Nosebleeds in children

What happens?

Image result for epistaxis

Some nosebleeds happen for no obvious reason. Nosebleeds are quite common in children as they engage in activities which pose a considerable amount of danger. They trip easily, get hit in the face during plays, or fall off a seesaw, and nosebleeds can occur from any of these.

The blood vessels in the nose are quite prone to injuries, such that even activities like nose-picking especially in dry weathers can cause them to bleed.

Infections can also cause nosebleeds. Using sprays or drops on the nose to treat allergies can also make the blood vessels even thinner and cause nosebleeds more easily.

Very rarely, nosebleeds are caused by a non-cancerous or cancerous growth, or even a bleeding problem.

What treatments work?

Most nosebleeds can be easily taken care of at home with these simple steps:

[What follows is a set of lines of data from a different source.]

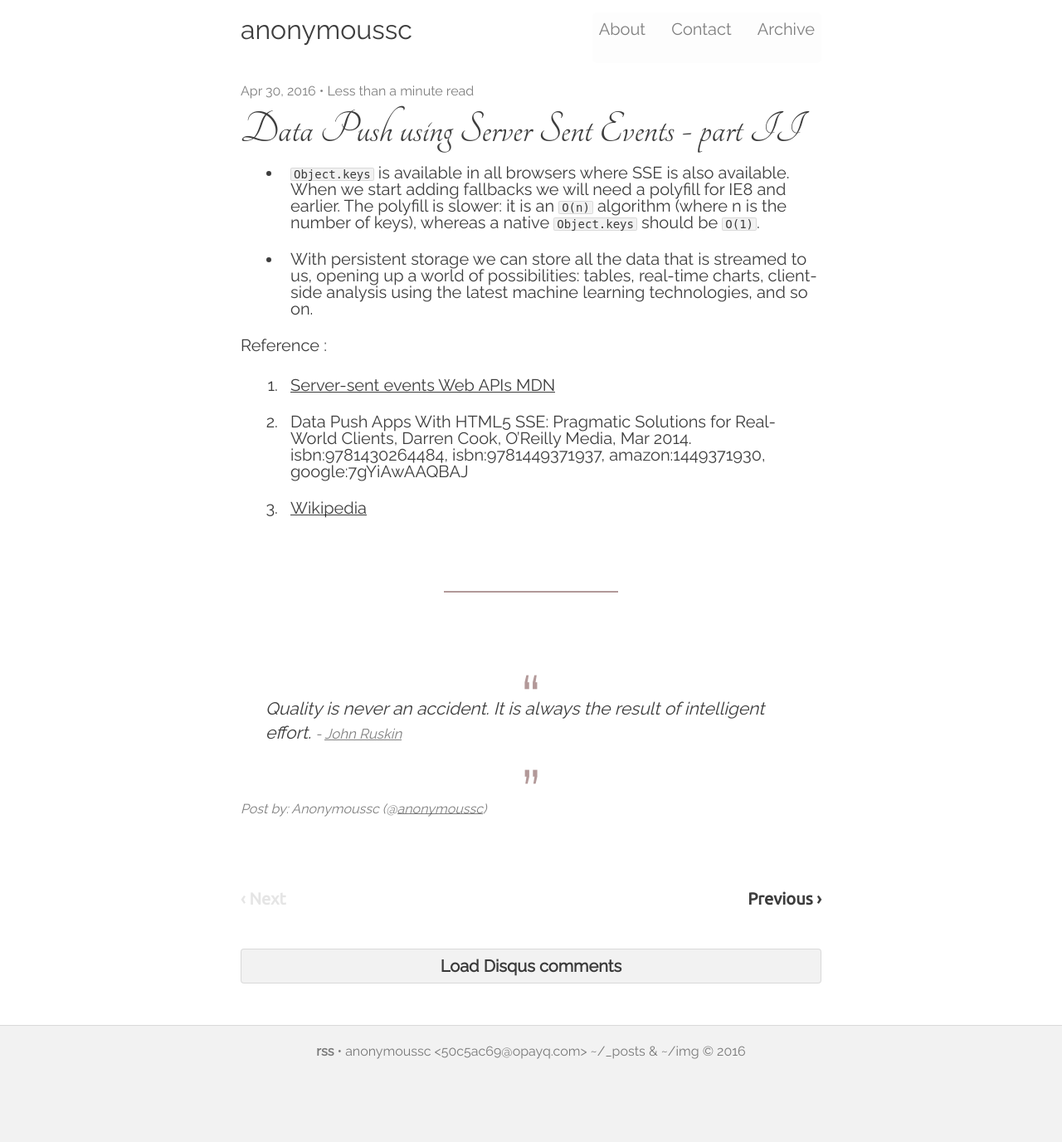
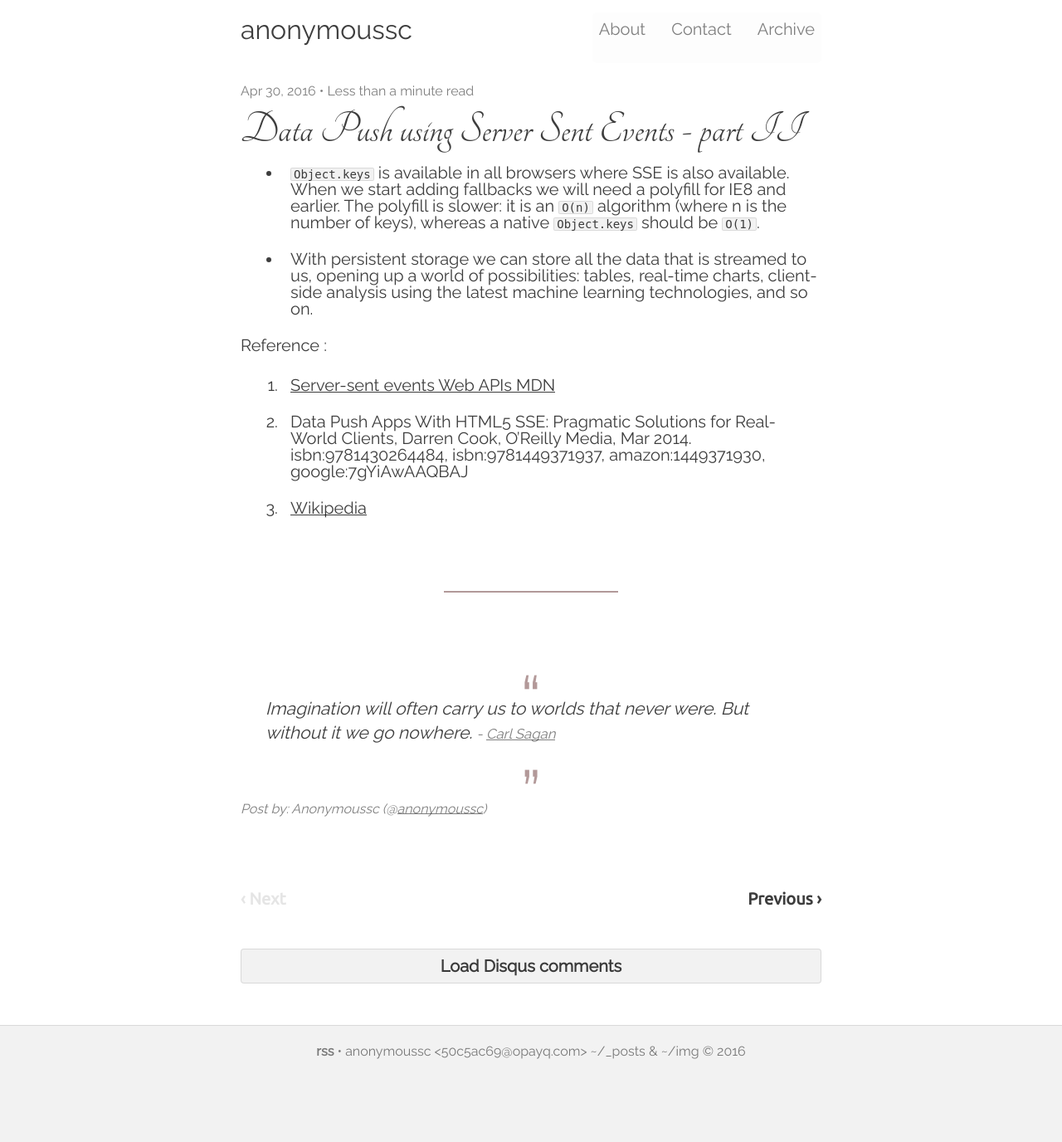
Before and after one commit to anonymoussc/anonymoussc.github.io, a Jekyll site: the page built from _posts/2016-04-30-data-push-using-server-sent-events-part-II.markdown, in a window 1280 px wide. Shown: the whole page at 83% size. Built offline with Jekyll 4.4.1, drawn with Linux system fonts in a browser that asks for light colours; nearby versions of some CDN libraries.

Commit message:
Updated _posts

```diff
--- a/_posts/2016-04-30-data-push-using-server-sent-events-part-II.markdown
+++ b/_posts/2016-04-30-data-push-using-server-sent-events-part-II.markdown
@@ -21,5 +21,5 @@ Reference :
 
 
 ---
-> Quality is never an accident. It is always the result of intelligent effort.
-> <small>- [John Ruskin](http://www.brainyquote.com/quotes/quotes/j/johnruskin130005.html)</small>
+> Imagination will often carry us to worlds that never were. But without it we go nowhere.
+> <small>- [Carl Sagan](http://www.brainyquote.com/quotes/quotes/c/carlsagan131315.html)</small>
```
Also changed, not shown: _posts/2016-04-30-server-sent-events-fx-code-example-part-II.markdown (+19 -2 lines).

  • Calmly ask the child to sit down and lean forward (not backward). Lying down or holding the head back may cause blood to drip down the throat and cause more problems.
  • Gently squeeze the soft part of the nose, near the nostrils for about five minutes, then check whether the bleeding has stopped. If not, continue for another 10 minutes.
  • Take the child to hospital if the bleeding is heavy, doesn’t stop after 15 or 20 minutes, or was caused by an accident.

The doctor may use a spray to narrow the blood vessels, or dab the mixture on with cotton wool. If there is any obvious cause for the bleeding, it is treated.

If this still doesn’t work, the doctor may pack the nostril with cotton wool, or seal off the blood vessels using a chemical called silver nitrate. These can be uncomfortable.

What will happen?

Most nosebleeds don’t cause any serious problems, and more than 90% happen in children. As soon as one becomes a teenager, they stop having frequent nosebleeds.